A group of 57 GOP freshmen have signed on to a letter asking Republicans leaders to prevent any Congressional recesses for the rest of the 112th Congress, which would block the president from skirting the Senate confirmation process.
More signatures are still being gathered, but the letter is expected to be sent out later this week.
The letter comes as Republicans are looking to outmaneuver the president on contentious selections and as the standoff over his nominations has heightened.
Peter Diamond, a Massachusetts Institute of Technology economist, launched a sharp critique of the confirmation process after withdrawing his name as a nominee for the Federal Reserve Board.
Diamond, who won the Nobel Prize in October, had been nominated three times by the Obama administration to join the central bank, and had been blocked by Republicans each time.

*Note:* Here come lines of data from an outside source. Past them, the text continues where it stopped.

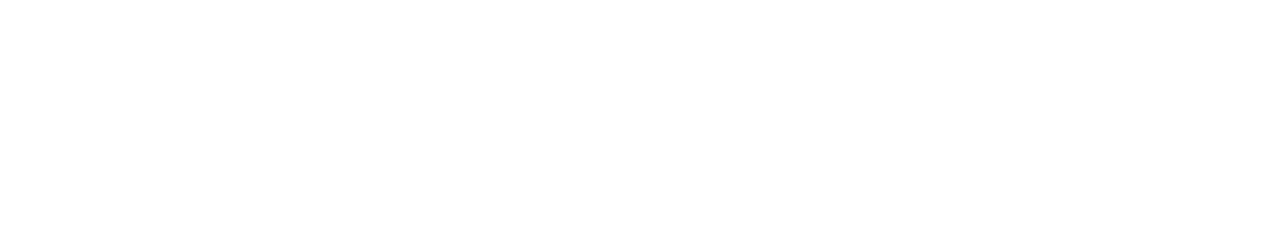
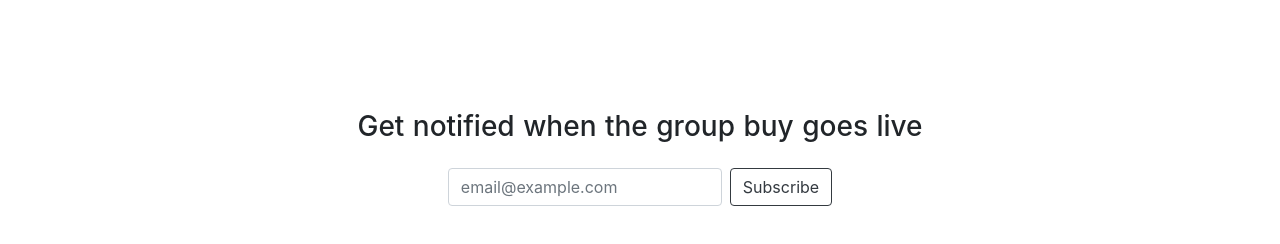
Before and after one commit to mewa/thock.co, a Nuxt app: page / in a window 1280 px wide. Shown: the part 4029-4273 px from the top of the page. Before the commit the page ends 4075 px from the top, so only its background shows below. Built offline with nearby package versions, Linux system fonts and the light colour scheme.

Commit message:
Add subscribe form

```diff
--- /dev/null
+++ b/components/Subscribe.vue
@@ -0,0 +1,55 @@
+<template>
+<div>
+  <b-form inline class="subscribe" @submit="onSubmit" v-if="!ok">
+    <label class="sr-only" for="inline-form-input-name">Email</label>
+    <b-form-input
+      id="email"
+      class="mb-2 mr-sm-2 mb-sm-0"
+      type="email"
+      placeholder="email@example.com"
+      v-model="email"
+      ></b-form-input>
+    <b-button type="submit" variant="outline-dark" :disabled="waiting">Subscribe</b-button>
+</b-form>
+  <span class="fade1" v-if="ok">Thank you for subscribing</span>
+</div>
+</template>
+
+<script>
+export default {
+  data() {
+    return { email: null, waiting: false, ok: null }
+  },
+  methods: {
+    async onSubmit(evt) {
+      evt.preventDefault()
+      try {
+        this.waiting = true
+        await this.$axios.$put('https://lpaeuub0rh.execute-api.us-east-2.amazonaws.com/production/subscribe', { email: this.email })
+        this.ok = true
+      } finally {
+          this.waiting = false;
+      }
+    }
+  }
+}
+</script>
+
+<style>
+.subscribe {
+  animation: 3.5s appear;
+}
+
+.fade1 {
+  animation: 1s appear;
+}
+
+@keyframes appear {
+  0% {
+    opacity: 0;
+  }
+  100% {
+    opacity: 1;
+  }
+}
+</style>
--- a/pages/index.vue
+++ b/pages/index.vue
@@ -73,12 +73,29 @@
       <img class="col-5 my-4" src="/conundrum.png" />
       <h3 class="col font-weight-lighter">Hand-polished to a luxurious mirror finish, PVD coated brass plate shining through your keycaps.</h3>
     </div>
+  </section>
 
+  <section class="container details py-5">
+    <transition name="fade2" appear>
+      <b-container fluid class="my-3">
+        <b-row>
+          <b-col>
+            <h3>Get notified when the group buy goes live</h3>
+          </b-col>
+        </b-row>
+      </b-container>
+    </transition>
+
+    <b-row align-h="center">
+        <Subscribe />
+    </b-row>
   </section>
 </div>
 </template>
 
 <script>
+import Subscribe from '~/components/Subscribe.vue'
+
 export default {
   head: {
     script: [
@@ -91,6 +108,7 @@
     }
   },
   components: {
+    Subscribe
   },
   methods: {
     onLoaded () {
```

He called the confirmation process "distorted," and blasted Republicans for having "little understanding of monetary policy" in an op-ed in The New York Times announcing his withdrawal.
And last month, nearly every Senate Republican announced they would block the nomination of any person to head the new Consumer Financial Protection Bureau (CFPB) unless changes were made to it.
That move led liberal groups to call on the president to use his recess appointment powers to name Elizabeth WarrenElizabeth WarrenOvernight Finance: Senate sends Puerto Rico bill to Obama | Treasury, lawmakers to meet on tax rules | Obama hits Trump on NAFTA | Fed approves most banks' capital plans The Trail 2016: When a pivot isn’t always a pivot Overnight Tech: Facebook's changes worry publishers | First stage of spectrum auction ends | Clinton recruits from Silicon Valley MORE, the CFPB's architect, as its first director. The CFPB is set to begin work in July, but will be limited in what it can do if no director is in place at that time.
Republicans have already blocked one opportunity for recess appointments. When the Senate was slated to take a weeklong recess for the Memorial Day holiday, Republicans forced three pro forma sessions.
House Republicans play a role in setting Senate recesses because under the Constitution, neither chamber of Congress can adjourn for more than three days without the approval of the other.
In apparent recognition that a House Republican refusal to allow recess for the Senate would likely mean the Democratic majority in the upper chamber would do the same, the House freshmen volunteered their time to provide the adequate numbers needed for pro forma sessions during the remainder of the Congress.